Mario Draghi, Italy’s Prime Minister, has resigned today, after key coalition parties withdrew their support for his government. His resignation opens the way for early elections in September or October and starts a period of political uncertainty in Italy. Draghi had offered his resignation last week, and it was rejected by the president, Sergio Mattarella, who asked him to address parliament in order to avoid the third parliament in three years.
This situation has created a scenario of political uncertainty, in a moment where levels of inflation in the Euro area are high and the potential for growth in Italy might be now put at risk.
For the experts at Amundi, this political uncertainty may also put at risk for the Italian government to meet the 55 targets and milestones for the recovery plan, which Italy would have to meet in order to receive the €19bn from the European recovery plan in early 2023. In their opinion, reforms already discussed could, however, be within reach of a caretaker government in order to avoid any delay in the 2023 NGEU disbursement. As the financial experts say, delays would negatively impact both potential growth and the short term investment boost which was expected to support growth to just above potential between 2023-2026.

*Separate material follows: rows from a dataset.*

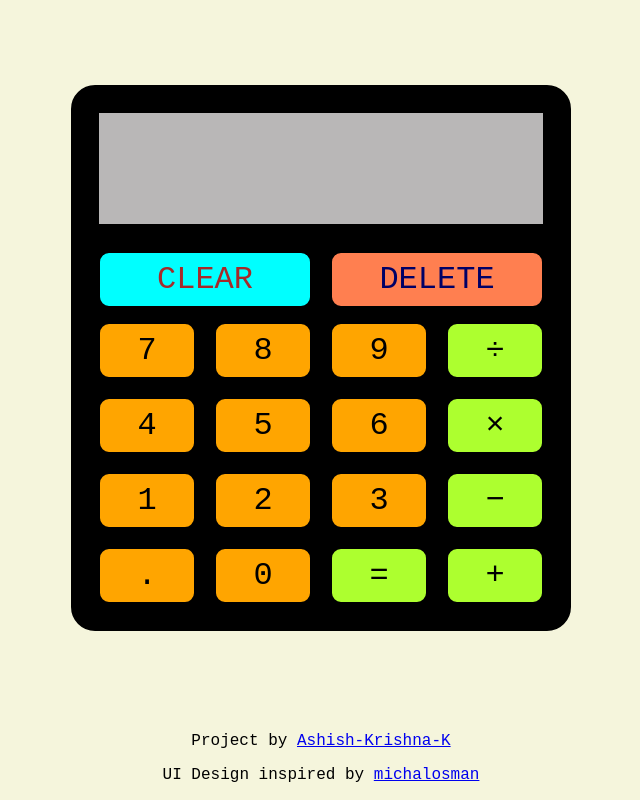
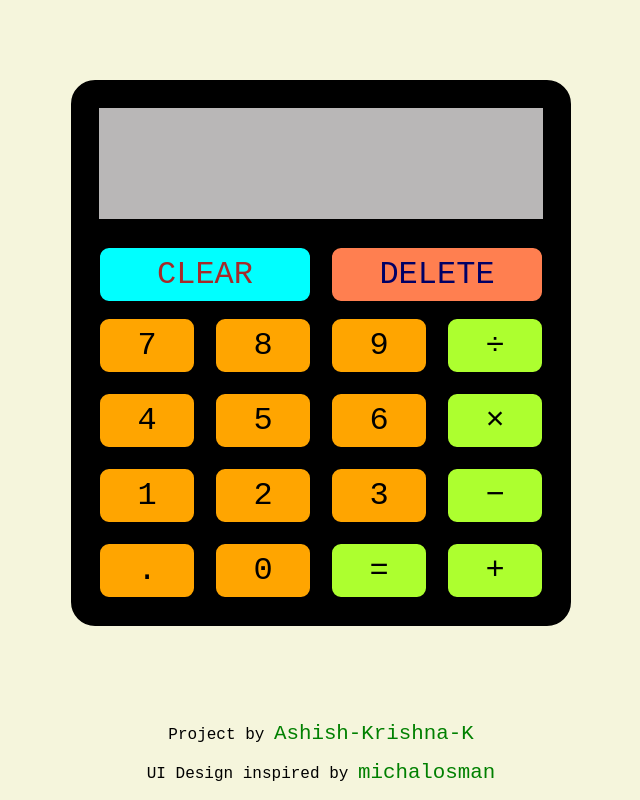
Before and after one commit to Ashish-Krishna-K/calculator, a website: page index.html in a window 1280 px wide. Shown: the whole page, without its empty margins (319-959 px from the left). Drawn offline with Linux system fonts and the light colour scheme.

Commit message:
Finalize the styling, project completed.

```diff
--- a/style.css
+++ b/style.css
@@ -117,3 +117,10 @@ button {
 footer {
     text-align: center;
 }
+
+a,
+a:visited {
+    text-decoration: none;
+    font-size: 1.3em;
+    color: green;
+}
```
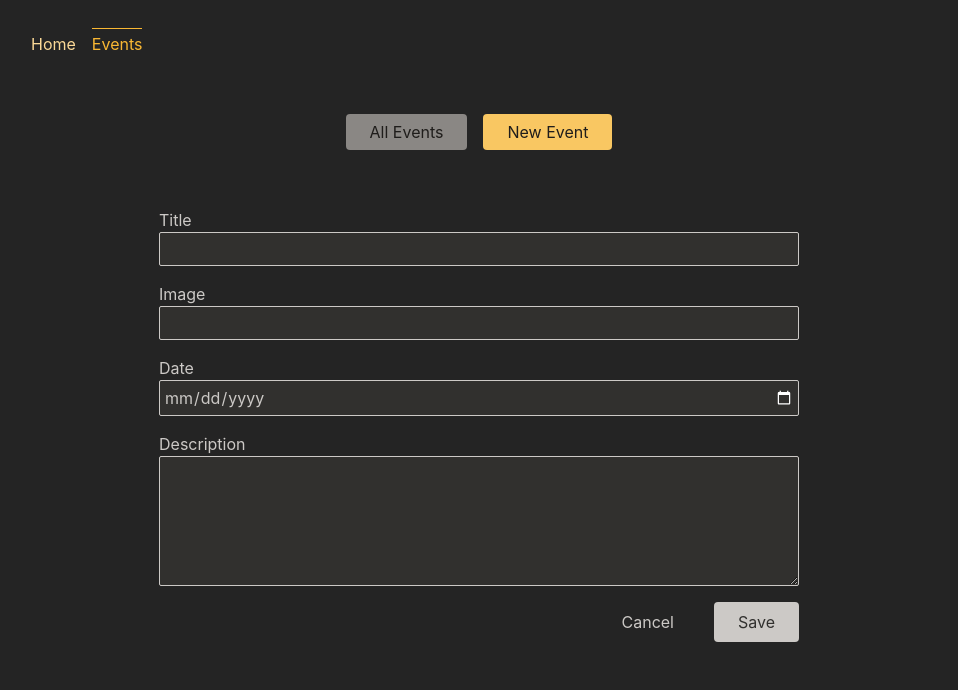
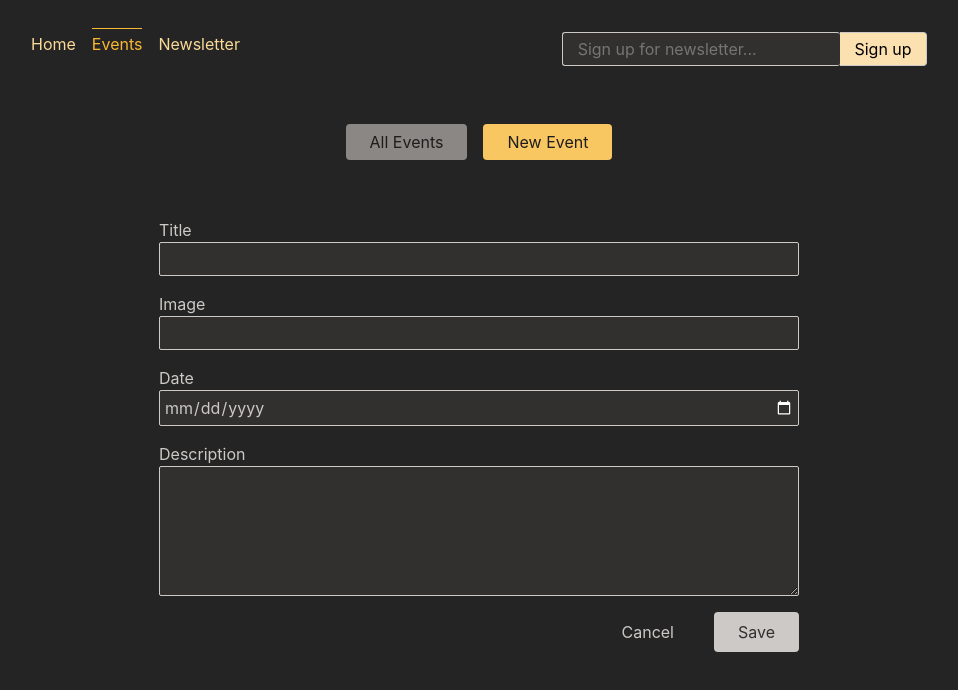
Before and after one commit to naekit/routing-ref-adv, a React (Create React App) app in the folder frontend/: page /events/new in a window 1280 px wide. Shown: the top 690 px of the page, without its empty margins (161-1119 px from the left). Built offline with nearby package versions, Linux system fonts and the light colour scheme.

Commit message:
added newsletter

```diff
--- a/frontend/src/App.js
+++ b/frontend/src/App.js
@@ -1,4 +1,5 @@
 import { createBrowserRouter, RouterProvider } from "react-router-dom"
+import { sendEventAction } from "./components/EventForm"
 import EditEventPage from "./pages/EditEventPage"
 import ErrorPage from "./pages/ErrorPage"
 import EventDetailPage, {
@@ -8,7 +9,8 @@
 import EventRoot from "./pages/EventRoot"
 import EventsPage, { loader as eventLoader } from "./pages/EventsPage"
 import HomePage from "./pages/HomePage"
-import NewEventPage, { newEventAction } from "./pages/NewEventPage"
+import NewEventPage from "./pages/NewEventPage"
+import NewsletterPage, { newsletterAction } from "./pages/NewsletterPage"
 import RootLayout from "./pages/RootLayout"
 
 const router = createBrowserRouter([
@@ -37,15 +39,24 @@
 								element: <EventDetailPage />,
 								action: deleteAction,
 							},
-							{ path: "edit", element: <EditEventPage /> },
+							{
+								path: "edit",
+								element: <EditEventPage />,
+								action: sendEventAction,
+							},
 						],
 					},
 					{
 						path: "new",
 						element: <NewEventPage />,
-						action: newEventAction,
+						action: sendEventAction,
 					},
 				],
+			},
+			{
+				path: "newsletter",
+				element: <NewsletterPage />,
+				action: newsletterAction,
 			},
 		],
 	},
--- a/frontend/src/components/EventForm.js
+++ b/frontend/src/components/EventForm.js
@@ -1,5 +1,7 @@
 import {
 	Form,
+	json,
+	redirect,
 	useActionData,
 	useNavigate,
 	useNavigation,
@@ -18,7 +20,7 @@
 	}
 
 	return (
-		<Form method="post" className={classes.form}>
+		<Form method={method} className={classes.form}>
 			{actionData && actionData.errors && (
 				<ul>
 					{Object.values(actionData.errors).map((err) => (
@@ -83,3 +85,36 @@
 }
 
 export default EventForm
+
+export async function sendEventAction({ request, params }) {
+	const method = request.method
+	const data = await request.formData()
+
+	const eventData = {
+		title: data.get("title"),
+		image: data.get("image"),
+		date: data.get("date"),
+		description: data.get("description"),
+	}
+
+	const url =
+		method === "PATCH"
+			? `http://localhost:8080/events/${params.id}`
+			: `http://localhost:8080/events`
+
+	const res = await fetch(url, {
+		method: method,
+		headers: { "Content-Type": "application/json" },
+		body: JSON.stringify(eventData),
+	})
+
+	if (res.status === 422) {
+		return res
+	}
+
+	if (!res.ok) {
+		throw json({ message: "Could not save event" }, { status: 500 })
+	}
+
+	return redirect("/events")
+}
--- a/frontend/src/components/MainNavigation.js
+++ b/frontend/src/components/MainNavigation.js
@@ -1,5 +1,7 @@
 import { NavLink } from "react-router-dom"
+
 import classes from "./MainNavigation.module.css"
+import NewsletterSignup from "./NewsletterSignup"
 
 function MainNavigation() {
 	return (
@@ -8,10 +10,10 @@
 				<ul className={classes.list}>
 					<li>
 						<NavLink
+							to="/"
 							className={({ isActive }) =>
-								isActive ? classes.active : null
+								isActive ? classes.active : undefined
 							}
-							to="/"
 							end
 						>
 							Home
@@ -19,16 +21,27 @@
 					</li>
 					<li>
 						<NavLink
+							to="/events"
 							className={({ isActive }) =>
-								isActive ? classes.active : null
+								isActive ? classes.active : undefined
 							}
-							to="/events"
 						>
 							Events
 						</NavLink>
 					</li>
+					<li>
+						<NavLink
+							to="/newsletter"
+							className={({ isActive }) =>
+								isActive ? classes.active : undefined
+							}
+						>
+							Newsletter
+						</NavLink>
+					</li>
 				</ul>
 			</nav>
+			<NewsletterSignup />
 		</header>
 	)
 }
--- /dev/null
+++ b/frontend/src/components/NewsletterSignup.js
@@ -0,0 +1,16 @@
+import classes from "./NewsletterSignup.module.css"
+
+function NewsletterSignup() {
+	return (
+		<form method="post" className={classes.newsletter}>
+			<input
+				type="email"
+				placeholder="Sign up for newsletter..."
+				aria-label="Sign up for newsletter"
+			/>
+			<button>Sign up</button>
+		</form>
+	)
+}
+
+export default NewsletterSignup
--- /dev/null
+++ b/frontend/src/components/NewsletterSignup.module.css
@@ -0,0 +1,28 @@
+.newsletter input,
+.newsletter button {
+	font: inherit;
+	padding: 0.25rem 0.9rem;
+	border-radius: 0;
+	border: none;
+	background-color: var(--color-gray-800);
+}
+.newsletter input {
+	border: 1px solid var(--color-gray-300);
+	border-radius: 3px;
+	border-right: none;
+}
+
+.newsletter button {
+	background-color: var(--color-primary-300);
+	border: 1px solid var(--color-gray-300);
+	border-left: none;
+	border-top-right-radius: 4px;
+	border-bottom-right-radius: 4px;
+	cursor: pointer;
+}
+
+.newsletter button:hover {
+	background-color: var(--color-gray-300);
+	opacity: 80%;
+	color: var(--color-gray-800);
+}
--- a/frontend/src/components/PageContent.module.css
+++ b/frontend/src/components/PageContent.module.css
@@ -1,3 +1,4 @@
 .content {
 	text-align: center;
+	color: var(--color-primary-300);
 }
--- a/frontend/src/pages/EditEventPage.js
+++ b/frontend/src/pages/EditEventPage.js
@@ -7,7 +7,7 @@
 
 	return (
 		<div>
-			<EventForm event={data.event} />
+			<EventForm event={data.event} method="patch" />
 		</div>
 	)
 }
--- a/frontend/src/pages/NewEventPage.js
+++ b/frontend/src/pages/NewEventPage.js
@@ -1,41 +1,12 @@
 import React from "react"
-import { json, redirect } from "react-router-dom"
 import EventForm from "../components/EventForm"
 
 const NewEventPage = () => {
 	return (
 		<div>
-			<EventForm />
+			<EventForm method="post" />
 		</div>
 	)
 }
 
 export default NewEventPage
-
-export async function newEventAction({ request, params }) {
-	const data = await request.formData()
-
-	const eventData = {
-		title: data.get("title"),
-		image: data.get("image"),
-		date: data.get("date"),
-		description: data.get("description"),
-	}
-	console.log(eventData)
-
-	const res = await fetch("http://localhost:8080/events", {
-		method: "POST",
-		headers: { "Content-Type": "application/json" },
-		body: JSON.stringify(eventData),
-	})
-
-	if (res.status === 422) {
-		return res
-	}
-
-	if (!res.ok) {
-		throw json({ message: "Could not save event" }, { status: 500 })
-	}
-
-	return redirect("/events")
-}
--- /dev/null
+++ b/frontend/src/pages/NewsletterPage.js
@@ -0,0 +1,21 @@
+import NewsletterSignup from "../components/NewsletterSignup"
+import PageContent from "../components/PageContent"
+
+function NewsletterPage() {
+	return (
+		<PageContent title="Join our awesome newsletter!">
+			<NewsletterSignup />
+		</PageContent>
+	)
+}
+
+export default NewsletterPage
+
+export async function newsletterAction({ request }) {
+	const data = await request.formData()
+	const email = data.get("email")
+
+	// send to backend newsletter server ...
+	console.log(email)
+	return { message: "Signup successful!" }
+}
```
Also changed, not shown: 1 other file (tests, documents, lock files or other folders).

Annalisa Piazza, Interest rates strategist at MFS describes yesterday, the day when all the parties met as surreal, as both populist parties La Liga and Five Star Movement, made some tactical movements to regain some of their lost popularity, and they decided to abstain at the confidence vote.
As the analyst says, this is possibly the worst outcome of the crisis that started last week, and in her opinion more fragmentation is expected to emerge. It might result on the President Mattarella deciding to dissolve the Parliament as early as next week after consultations with the Presidents of both Chambers. This political outcome, might add further confusion to the ECB anti-fragmentation tool that is clearly not aimed at reducing political risk, and so the ECB will be in a very uncomfortable situation when the downside risks for Italy’s growth will spill over into other Eurozone economies.
In her opinion, it is likely to see BTPs/Bund spreads to suffer some widening trend in the coming weeks, and says that MFS rules out spread to reach levels seen during the Global Financial Crisis or in 2018-19 when existential issues of the Eurozone were discussed but it is certain that additional uncertainties will be priced in.
In Paul Diggle’s opinion, who is the Deputy Chief Economist, Forecasting & Analysis at abrdn the Italian government has collapsed and there are two main options or a caretaker government until the scheduled elections in spring 2023 where parties would have to make many compromises to stitch together a majority or the more likely option of snapping elections, probably in early October.
As the deputy Chief Economist says, the current polling suggests that a coalition of the right (Fratelli d’Italia, Lega, and Forza Italia) is most likely. However, early elections would delay the budget and disbursement of the Recovery Fund, adding uncertainty to an already challenging economic outlook.
Also commenting on the news, Filippo Alloatti, Head of Financials at Federated Hermes Limited said that the resignation of Mario Draghi as Italian Prime Minister marked the end of a well-assorted government, which had run the country rather well during the pandemic.
He continues saying that It was important for Draghi to maintain his credibility by sticking to a reformist agenda and not to be perceived as someone horse trading with other political parties.
In his opinion, with the prospect of a colder winter and a possible recession, the room manoeuvre for any coalition winning the election will be limited, and any major deviations from the Draghi agenda will be unlikely.